EXERCISE PROMPT >> Using the records below, locate all lines containing "groupby" and return them.

RECORDS PROVIDED >>
-----
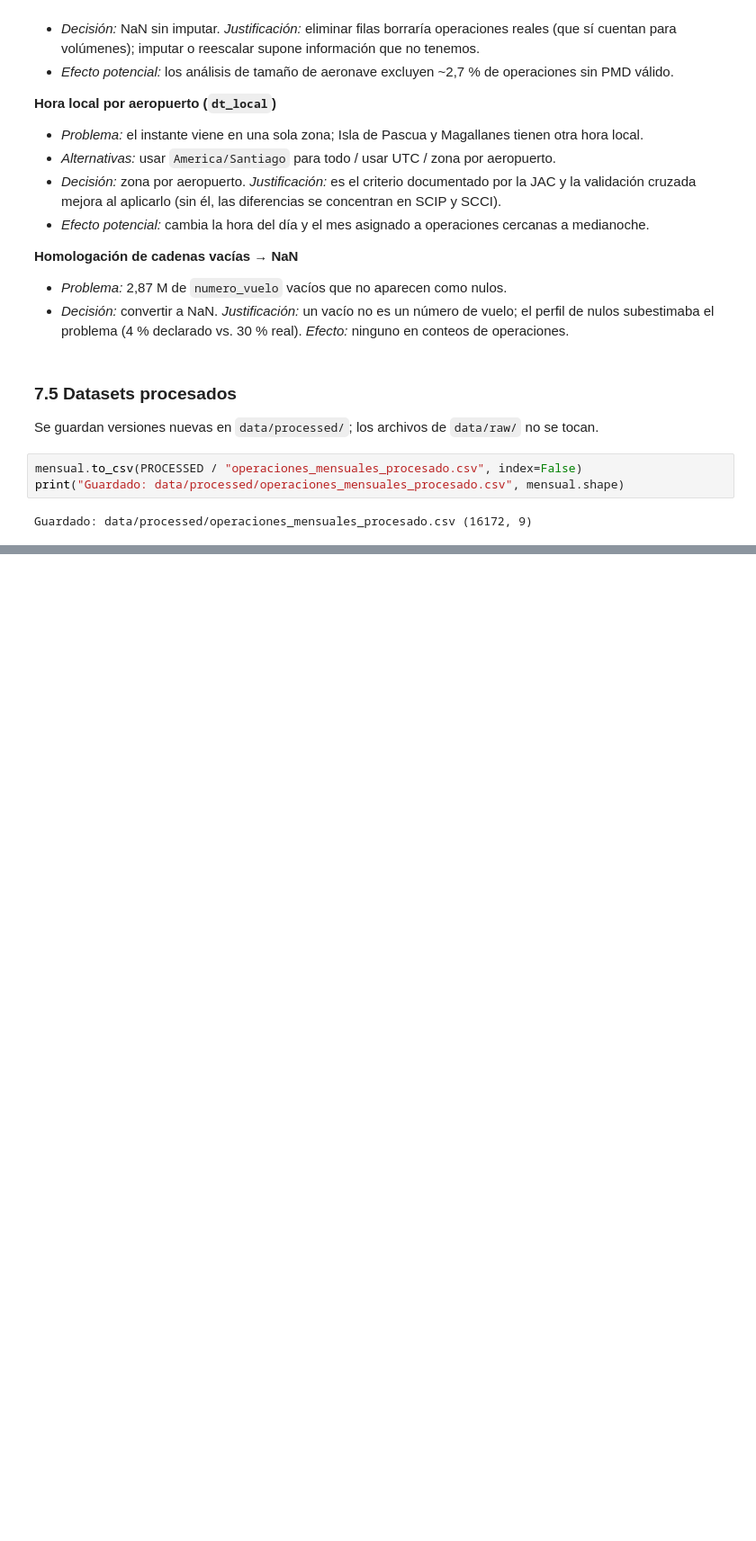
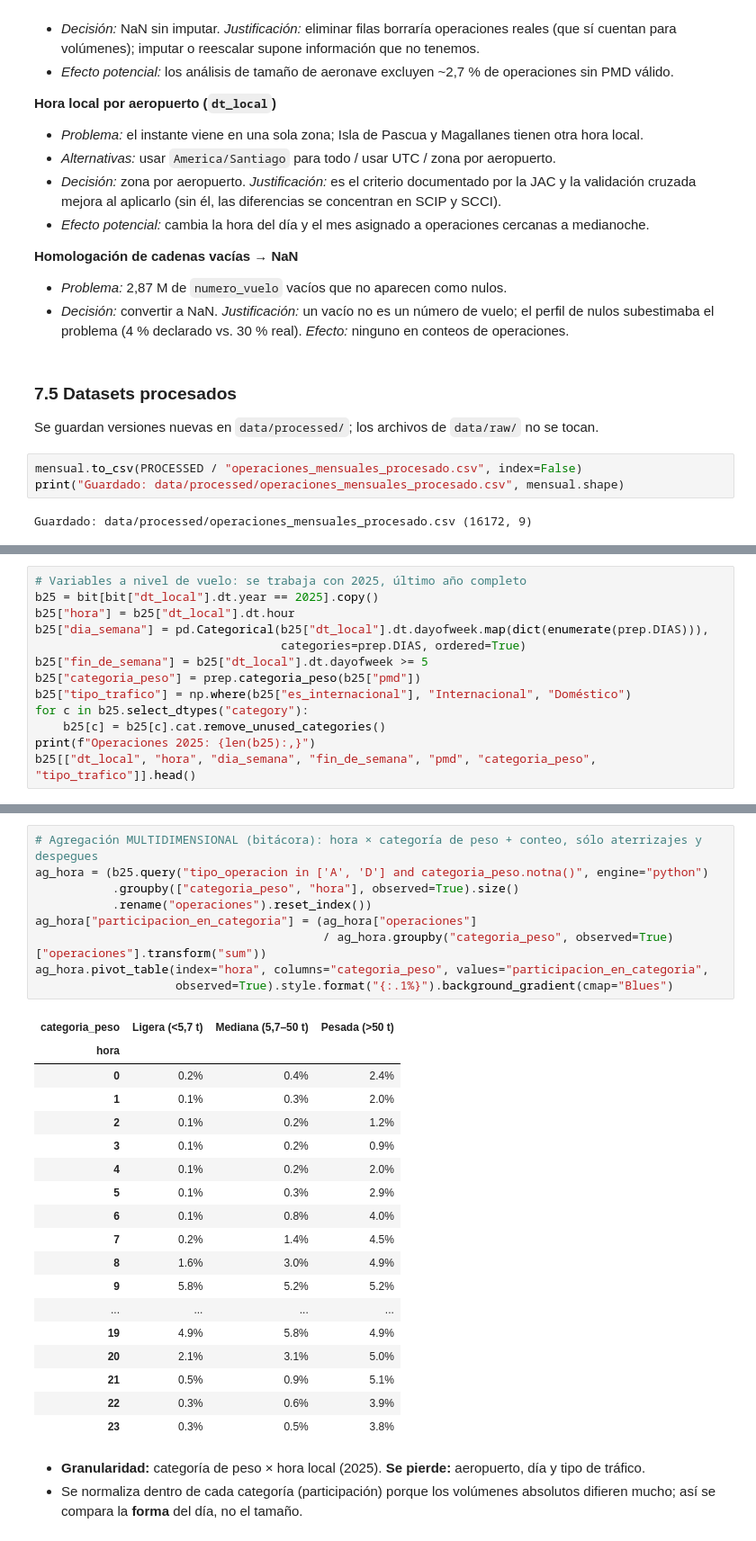
Before and after one commit to Felipepino1/visualizacion-transporte-zapata-urbina, a Jupyter notebook: notebooks/evaluacion02.ipynb, the cells around one changed output, grey strips where cells are left out. Shown at 90% size. Drawn from its saved outputs; the diff is of its cells as text; blank space fills up the shorter version.

```diff
--- a/notebooks/evaluacion02.ipynb
+++ b/notebooks/evaluacion02.ipynb
@@ -717,0 +729,13 @@ Guardado: data/processed/operaciones_mensuales_procesado.csv (16172, 9)
+# %%
+# Variables a nivel de vuelo: se trabaja con 2025, último año completo
+b25 = bit[bit["dt_local"].dt.year == 2025].copy()
+b25["hora"] = b25["dt_local"].dt.hour
+b25["dia_semana"] = pd.Categorical(b25["dt_local"].dt.dayofweek.map(dict(enumerate(prep.DIAS))),
+                                   categories=prep.DIAS, ordered=True)
+b25["fin_de_semana"] = b25["dt_local"].dt.dayofweek >= 5
+b25["categoria_peso"] = prep.categoria_peso(b25["pmd"])
+b25["tipo_trafico"] = np.where(b25["es_internacional"], "Internacional", "Doméstico")
+for c in b25.select_dtypes("category"):
+    b25[c] = b25[c].cat.remove_unused_categories()
+print(f"Operaciones 2025: {len(b25):,}")
+b25[["dt_local", "hora", "dia_semana", "fin_de_semana", "pmd", "categoria_peso", "tipo_trafico"]].head()
@@ -717,0 +857,32 @@ Guardado: data/processed/operaciones_mensuales_procesado.csv (16172, 9)
+# %%
+# Agregación MULTIDIMENSIONAL (bitácora): hora × categoría de peso + conteo, sólo aterrizajes y despegues
+ag_hora = (b25.query("tipo_operacion in ['A', 'D'] and categoria_peso.notna()", engine="python")
+           .groupby(["categoria_peso", "hora"], observed=True).size()
+           .rename("operaciones").reset_index())
+ag_hora["participacion_en_categoria"] = (ag_hora["operaciones"]
+                                         / ag_hora.groupby("categoria_peso", observed=True)["operaciones"].transform("sum"))
+ag_hora.pivot_table(index="hora", columns="categoria_peso", values="participacion_en_categoria",
+                    observed=True).style.format("{:.1%}").background_gradient(cmap="Blues")
+# %% [output]
+| categoria_peso | Ligera (<5,7 t) | Mediana (5,7–50 t) | Pesada (>50 t) |
+| hora |  |  |  |
+| 0 | 0.2% | 0.4% | 2.4% |
+| 1 | 0.1% | 0.3% | 2.0% |
+| 2 | 0.1% | 0.2% | 1.2% |
+| 3 | 0.1% | 0.2% | 0.9% |
+| 4 | 0.1% | 0.2% | 2.0% |
+| 5 | 0.1% | 0.3% | 2.9% |
+| 6 | 0.1% | 0.8% | 4.0% |
+| 7 | 0.2% | 1.4% | 4.5% |
+| 8 | 1.6% | 3.0% | 4.9% |
+| 9 | 5.8% | 5.2% | 5.2% |
+| ... | ... | ... | ... |
+| 19 | 4.9% | 5.8% | 4.9% |
+| 20 | 2.1% | 3.1% | 5.0% |
+| 21 | 0.5% | 0.9% | 5.1% |
+| 22 | 0.3% | 0.6% | 3.9% |
+| 23 | 0.3% | 0.5% | 3.8% |
+# %% [markdown]
+* **Granularidad:** categoría de peso × hora local (2025). **Se pierde:** aeropuerto, día y tipo de tráfico.
+* Se normaliza dentro de cada categoría (participación) porque los volúmenes absolutos difieren mucho;
+  así se compara la **forma** del día, no el tamaño.
```
Also changed, not shown: parts of 12 cells of this notebook, 2 other files.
-----
RESPONSE TO THIS EXERCISE >>
+           .groupby(["categoria_peso", "hora"], observed=True).size()
+                                         / ag_hora.groupby("categoria_peso", observed=True)["operaciones"].transform("sum"))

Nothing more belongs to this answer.